* _PROBLEM DETAILS_: Would you print the records below word for word, without the pictures?

* _INFORMATION SHOWN_:

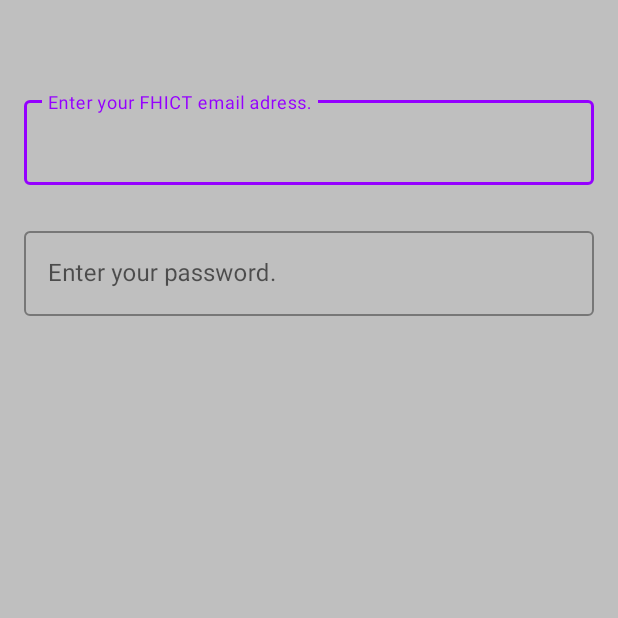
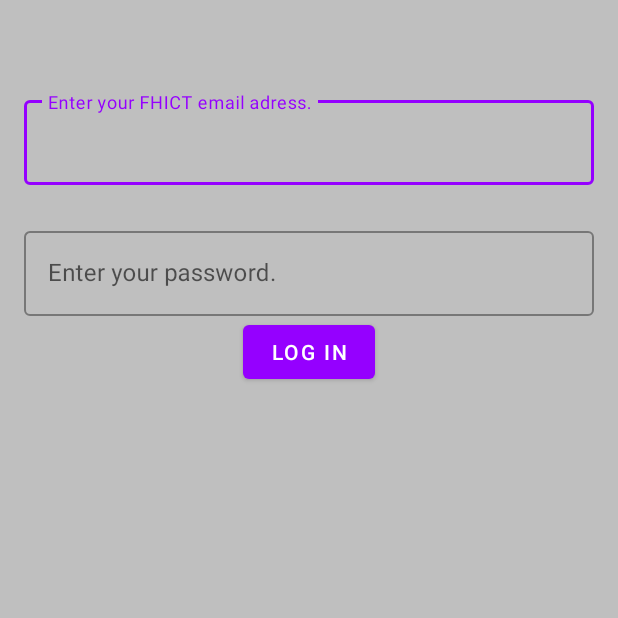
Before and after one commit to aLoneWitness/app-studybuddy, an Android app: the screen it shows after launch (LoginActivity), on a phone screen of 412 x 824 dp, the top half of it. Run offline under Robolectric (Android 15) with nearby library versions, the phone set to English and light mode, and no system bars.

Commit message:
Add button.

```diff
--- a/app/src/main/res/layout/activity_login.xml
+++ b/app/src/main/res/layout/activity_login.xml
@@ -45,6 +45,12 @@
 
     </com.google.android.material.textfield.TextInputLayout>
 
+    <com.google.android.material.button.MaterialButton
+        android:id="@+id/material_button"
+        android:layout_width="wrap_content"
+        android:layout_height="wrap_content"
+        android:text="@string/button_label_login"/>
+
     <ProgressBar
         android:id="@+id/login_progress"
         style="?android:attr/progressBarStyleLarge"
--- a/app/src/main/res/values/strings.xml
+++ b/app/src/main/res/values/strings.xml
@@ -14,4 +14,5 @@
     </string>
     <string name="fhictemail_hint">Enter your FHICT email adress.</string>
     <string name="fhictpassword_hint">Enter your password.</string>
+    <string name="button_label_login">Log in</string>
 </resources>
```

* _TASK OUTPUT_:
Before and after one commit to aLoneWitness/app-studybuddy, an Android app: the screen it shows after launch (LoginActivity), on a phone screen of 412 x 824 dp, the top half of it. Run offline under Robolectric (Android 15) with nearby library versions, the phone set to English and light mode, and no system bars.

Commit message:
Add button.

```diff
--- a/app/src/main/res/layout/activity_login.xml
+++ b/app/src/main/res/layout/activity_login.xml
@@ -45,6 +45,12 @@
 
     </com.google.android.material.textfield.TextInputLayout>
 
+    <com.google.android.material.button.MaterialButton
+        android:id="@+id/material_button"
+        android:layout_width="wrap_content"
+        android:layout_height="wrap_content"
+        android:text="@string/button_label_login"/>
+
     <ProgressBar
         android:id="@+id/login_progress"
         style="?android:attr/progressBarStyleLarge"
--- a/app/src/main/res/values/strings.xml
+++ b/app/src/main/res/values/strings.xml
@@ -14,4 +14,5 @@
     </string>
     <string name="fhictemail_hint">Enter your FHICT email adress.</string>
     <string name="fhictpassword_hint">Enter your password.</string>
+    <string name="button_label_login">Log in</string>
 </resources>
```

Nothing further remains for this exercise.